Your task: Repeat every entry exactly. Leave nothing out.

Records to use:
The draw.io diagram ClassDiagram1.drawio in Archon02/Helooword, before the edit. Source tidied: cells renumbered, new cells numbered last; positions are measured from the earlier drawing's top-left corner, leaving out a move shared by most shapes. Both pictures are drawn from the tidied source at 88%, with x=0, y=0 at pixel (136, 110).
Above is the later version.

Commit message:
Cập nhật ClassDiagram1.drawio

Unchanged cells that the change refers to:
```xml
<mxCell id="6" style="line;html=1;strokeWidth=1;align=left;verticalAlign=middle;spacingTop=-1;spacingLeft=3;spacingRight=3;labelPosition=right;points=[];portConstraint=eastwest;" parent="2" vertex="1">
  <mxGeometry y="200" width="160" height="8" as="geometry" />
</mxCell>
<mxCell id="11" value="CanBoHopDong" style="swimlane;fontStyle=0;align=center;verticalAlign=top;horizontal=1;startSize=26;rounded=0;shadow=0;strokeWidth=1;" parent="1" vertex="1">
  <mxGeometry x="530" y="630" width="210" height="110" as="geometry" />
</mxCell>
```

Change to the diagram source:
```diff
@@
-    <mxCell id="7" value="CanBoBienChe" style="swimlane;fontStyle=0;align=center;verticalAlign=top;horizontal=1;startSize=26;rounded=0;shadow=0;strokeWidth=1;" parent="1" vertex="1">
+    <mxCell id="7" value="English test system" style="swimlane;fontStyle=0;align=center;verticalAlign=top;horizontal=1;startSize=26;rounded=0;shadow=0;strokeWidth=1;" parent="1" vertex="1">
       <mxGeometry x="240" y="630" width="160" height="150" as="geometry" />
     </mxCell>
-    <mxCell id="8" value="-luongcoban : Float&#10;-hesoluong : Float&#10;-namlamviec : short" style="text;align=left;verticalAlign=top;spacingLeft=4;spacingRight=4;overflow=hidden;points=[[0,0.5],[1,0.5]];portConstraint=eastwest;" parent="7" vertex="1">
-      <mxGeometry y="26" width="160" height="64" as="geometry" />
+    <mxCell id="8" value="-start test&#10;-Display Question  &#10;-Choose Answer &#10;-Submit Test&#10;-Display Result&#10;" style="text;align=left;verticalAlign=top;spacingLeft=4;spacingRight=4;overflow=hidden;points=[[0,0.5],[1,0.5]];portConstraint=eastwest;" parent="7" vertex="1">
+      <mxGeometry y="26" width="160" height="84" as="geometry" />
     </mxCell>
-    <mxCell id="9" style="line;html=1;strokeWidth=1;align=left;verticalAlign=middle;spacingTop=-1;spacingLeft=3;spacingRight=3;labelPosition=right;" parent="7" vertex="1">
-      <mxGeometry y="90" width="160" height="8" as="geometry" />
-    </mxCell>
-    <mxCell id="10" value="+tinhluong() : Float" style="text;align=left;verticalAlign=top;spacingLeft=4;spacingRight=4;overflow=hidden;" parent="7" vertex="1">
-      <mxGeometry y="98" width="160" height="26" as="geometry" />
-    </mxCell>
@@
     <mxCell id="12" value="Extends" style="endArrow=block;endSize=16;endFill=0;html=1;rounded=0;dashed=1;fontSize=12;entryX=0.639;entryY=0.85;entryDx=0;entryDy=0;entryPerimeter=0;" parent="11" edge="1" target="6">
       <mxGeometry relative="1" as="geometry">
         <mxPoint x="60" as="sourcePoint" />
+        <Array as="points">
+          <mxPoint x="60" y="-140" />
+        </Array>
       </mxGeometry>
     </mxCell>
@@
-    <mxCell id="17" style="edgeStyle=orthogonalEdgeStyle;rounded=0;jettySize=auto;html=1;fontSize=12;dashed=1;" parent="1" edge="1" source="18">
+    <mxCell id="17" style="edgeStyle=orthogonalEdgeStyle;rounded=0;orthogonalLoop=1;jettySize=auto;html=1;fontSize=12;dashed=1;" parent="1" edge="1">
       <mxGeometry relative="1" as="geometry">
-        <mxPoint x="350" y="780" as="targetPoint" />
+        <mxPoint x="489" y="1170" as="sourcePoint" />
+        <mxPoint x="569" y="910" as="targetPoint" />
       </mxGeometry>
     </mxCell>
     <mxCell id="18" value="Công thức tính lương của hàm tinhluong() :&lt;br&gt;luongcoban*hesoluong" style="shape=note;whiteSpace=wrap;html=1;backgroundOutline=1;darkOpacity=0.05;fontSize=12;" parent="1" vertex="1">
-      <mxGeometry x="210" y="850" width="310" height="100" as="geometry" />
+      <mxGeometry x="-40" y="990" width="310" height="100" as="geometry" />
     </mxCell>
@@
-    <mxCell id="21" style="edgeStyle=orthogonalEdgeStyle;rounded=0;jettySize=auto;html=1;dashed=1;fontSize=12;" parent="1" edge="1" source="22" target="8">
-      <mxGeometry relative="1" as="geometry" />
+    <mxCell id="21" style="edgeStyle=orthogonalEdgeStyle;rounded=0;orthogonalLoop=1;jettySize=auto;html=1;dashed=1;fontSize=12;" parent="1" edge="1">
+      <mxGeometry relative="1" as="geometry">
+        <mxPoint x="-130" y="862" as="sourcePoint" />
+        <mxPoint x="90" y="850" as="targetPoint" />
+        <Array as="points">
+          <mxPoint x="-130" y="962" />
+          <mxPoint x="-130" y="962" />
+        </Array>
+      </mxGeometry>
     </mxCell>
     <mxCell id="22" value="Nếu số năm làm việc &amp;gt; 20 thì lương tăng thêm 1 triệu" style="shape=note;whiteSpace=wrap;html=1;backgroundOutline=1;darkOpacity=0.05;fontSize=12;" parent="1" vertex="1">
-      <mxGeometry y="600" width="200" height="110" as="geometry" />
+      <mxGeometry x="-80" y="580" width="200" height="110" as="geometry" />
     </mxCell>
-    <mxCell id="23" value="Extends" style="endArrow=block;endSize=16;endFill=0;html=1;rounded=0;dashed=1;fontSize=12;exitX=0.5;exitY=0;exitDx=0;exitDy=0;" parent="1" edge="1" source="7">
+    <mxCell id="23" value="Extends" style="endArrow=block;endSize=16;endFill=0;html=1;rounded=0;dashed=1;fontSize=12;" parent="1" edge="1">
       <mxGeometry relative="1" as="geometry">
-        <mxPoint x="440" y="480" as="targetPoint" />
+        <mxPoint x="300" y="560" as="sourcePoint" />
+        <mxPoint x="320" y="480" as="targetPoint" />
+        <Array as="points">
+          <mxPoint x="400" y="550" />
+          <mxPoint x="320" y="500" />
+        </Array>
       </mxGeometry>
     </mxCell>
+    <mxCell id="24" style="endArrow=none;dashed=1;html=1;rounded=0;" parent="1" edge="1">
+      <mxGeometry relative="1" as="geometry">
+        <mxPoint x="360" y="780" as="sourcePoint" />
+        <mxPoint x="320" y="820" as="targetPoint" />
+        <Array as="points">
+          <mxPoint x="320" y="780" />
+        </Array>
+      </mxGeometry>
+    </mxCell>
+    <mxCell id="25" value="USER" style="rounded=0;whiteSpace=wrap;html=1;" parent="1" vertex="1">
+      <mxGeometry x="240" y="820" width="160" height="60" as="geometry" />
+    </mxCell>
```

Reply to the exercise:
The draw.io diagram ClassDiagram1.drawio in Archon02/Helooword, before the edit. Source tidied: cells renumbered, new cells numbered last; positions are measured from the earlier drawing's top-left corner, leaving out a move shared by most shapes. Both pictures are drawn from the tidied source at 88%, with x=0, y=0 at pixel (136, 110).
Above is the later version.

Commit message:
Cập nhật ClassDiagram1.drawio

Unchanged cells that the change refers to:
```xml
<mxCell id="6" style="line;html=1;strokeWidth=1;align=left;verticalAlign=middle;spacingTop=-1;spacingLeft=3;spacingRight=3;labelPosition=right;points=[];portConstraint=eastwest;" parent="2" vertex="1">
  <mxGeometry y="200" width="160" height="8" as="geometry" />
</mxCell>
<mxCell id="11" value="CanBoHopDong" style="swimlane;fontStyle=0;align=center;verticalAlign=top;horizontal=1;startSize=26;rounded=0;shadow=0;strokeWidth=1;" parent="1" vertex="1">
  <mxGeometry x="530" y="630" width="210" height="110" as="geometry" />
</mxCell>
```

Change to the diagram source:
```diff
@@
-    <mxCell id="7" value="CanBoBienChe" style="swimlane;fontStyle=0;align=center;verticalAlign=top;horizontal=1;startSize=26;rounded=0;shadow=0;strokeWidth=1;" parent="1" vertex="1">
+    <mxCell id="7" value="English test system" style="swimlane;fontStyle=0;align=center;verticalAlign=top;horizontal=1;startSize=26;rounded=0;shadow=0;strokeWidth=1;" parent="1" vertex="1">
       <mxGeometry x="240" y="630" width="160" height="150" as="geometry" />
     </mxCell>
-    <mxCell id="8" value="-luongcoban : Float&#10;-hesoluong : Float&#10;-namlamviec : short" style="text;align=left;verticalAlign=top;spacingLeft=4;spacingRight=4;overflow=hidden;points=[[0,0.5],[1,0.5]];portConstraint=eastwest;" parent="7" vertex="1">
-      <mxGeometry y="26" width="160" height="64" as="geometry" />
+    <mxCell id="8" value="-start test&#10;-Display Question  &#10;-Choose Answer &#10;-Submit Test&#10;-Display Result&#10;" style="text;align=left;verticalAlign=top;spacingLeft=4;spacingRight=4;overflow=hidden;points=[[0,0.5],[1,0.5]];portConstraint=eastwest;" parent="7" vertex="1">
+      <mxGeometry y="26" width="160" height="84" as="geometry" />
     </mxCell>
-    <mxCell id="9" style="line;html=1;strokeWidth=1;align=left;verticalAlign=middle;spacingTop=-1;spacingLeft=3;spacingRight=3;labelPosition=right;" parent="7" vertex="1">
-      <mxGeometry y="90" width="160" height="8" as="geometry" />
-    </mxCell>
-    <mxCell id="10" value="+tinhluong() : Float" style="text;align=left;verticalAlign=top;spacingLeft=4;spacingRight=4;overflow=hidden;" parent="7" vertex="1">
-      <mxGeometry y="98" width="160" height="26" as="geometry" />
-    </mxCell>
@@
     <mxCell id="12" value="Extends" style="endArrow=block;endSize=16;endFill=0;html=1;rounded=0;dashed=1;fontSize=12;entryX=0.639;entryY=0.85;entryDx=0;entryDy=0;entryPerimeter=0;" parent="11" edge="1" target="6">
       <mxGeometry relative="1" as="geometry">
         <mxPoint x="60" as="sourcePoint" />
+        <Array as="points">
+          <mxPoint x="60" y="-140" />
+        </Array>
       </mxGeometry>
     </mxCell>
@@
-    <mxCell id="17" style="edgeStyle=orthogonalEdgeStyle;rounded=0;jettySize=auto;html=1;fontSize=12;dashed=1;" parent="1" edge="1" source="18">
+    <mxCell id="17" style="edgeStyle=orthogonalEdgeStyle;rounded=0;orthogonalLoop=1;jettySize=auto;html=1;fontSize=12;dashed=1;" parent="1" edge="1">
       <mxGeometry relative="1" as="geometry">
-        <mxPoint x="350" y="780" as="targetPoint" />
+        <mxPoint x="489" y="1170" as="sourcePoint" />
+        <mxPoint x="569" y="910" as="targetPoint" />
       </mxGeometry>
     </mxCell>
     <mxCell id="18" value="Công thức tính lương của hàm tinhluong() :&lt;br&gt;luongcoban*hesoluong" style="shape=note;whiteSpace=wrap;html=1;backgroundOutline=1;darkOpacity=0.05;fontSize=12;" parent="1" vertex="1">
-      <mxGeometry x="210" y="850" width="310" height="100" as="geometry" />
+      <mxGeometry x="-40" y="990" width="310" height="100" as="geometry" />
     </mxCell>
@@
-    <mxCell id="21" style="edgeStyle=orthogonalEdgeStyle;rounded=0;jettySize=auto;html=1;dashed=1;fontSize=12;" parent="1" edge="1" source="22" target="8">
-      <mxGeometry relative="1" as="geometry" />
+    <mxCell id="21" style="edgeStyle=orthogonalEdgeStyle;rounded=0;orthogonalLoop=1;jettySize=auto;html=1;dashed=1;fontSize=12;" parent="1" edge="1">
+      <mxGeometry relative="1" as="geometry">
+        <mxPoint x="-130" y="862" as="sourcePoint" />
+        <mxPoint x="90" y="850" as="targetPoint" />
+        <Array as="points">
+          <mxPoint x="-130" y="962" />
+          <mxPoint x="-130" y="962" />
+        </Array>
+      </mxGeometry>
     </mxCell>
     <mxCell id="22" value="Nếu số năm làm việc &amp;gt; 20 thì lương tăng thêm 1 triệu" style="shape=note;whiteSpace=wrap;html=1;backgroundOutline=1;darkOpacity=0.05;fontSize=12;" parent="1" vertex="1">
-      <mxGeometry y="600" width="200" height="110" as="geometry" />
+      <mxGeometry x="-80" y="580" width="200" height="110" as="geometry" />
     </mxCell>
-    <mxCell id="23" value="Extends" style="endArrow=block;endSize=16;endFill=0;html=1;rounded=0;dashed=1;fontSize=12;exitX=0.5;exitY=0;exitDx=0;exitDy=0;" parent="1" edge="1" source="7">
+    <mxCell id="23" value="Extends" style="endArrow=block;endSize=16;endFill=0;html=1;rounded=0;dashed=1;fontSize=12;" parent="1" edge="1">
       <mxGeometry relative="1" as="geometry">
-        <mxPoint x="440" y="480" as="targetPoint" />
+        <mxPoint x="300" y="560" as="sourcePoint" />
+        <mxPoint x="320" y="480" as="targetPoint" />
+        <Array as="points">
+          <mxPoint x="400" y="550" />
+          <mxPoint x="320" y="500" />
+        </Array>
       </mxGeometry>
     </mxCell>
+    <mxCell id="24" style="endArrow=none;dashed=1;html=1;rounded=0;" parent="1" edge="1">
+      <mxGeometry relative="1" as="geometry">
+        <mxPoint x="360" y="780" as="sourcePoint" />
+        <mxPoint x="320" y="820" as="targetPoint" />
+        <Array as="points">
+          <mxPoint x="320" y="780" />
+        </Array>
+      </mxGeometry>
+    </mxCell>
+    <mxCell id="25" value="USER" style="rounded=0;whiteSpace=wrap;html=1;" parent="1" vertex="1">
+      <mxGeometry x="240" y="820" width="160" height="60" as="geometry" />
+    </mxCell>
```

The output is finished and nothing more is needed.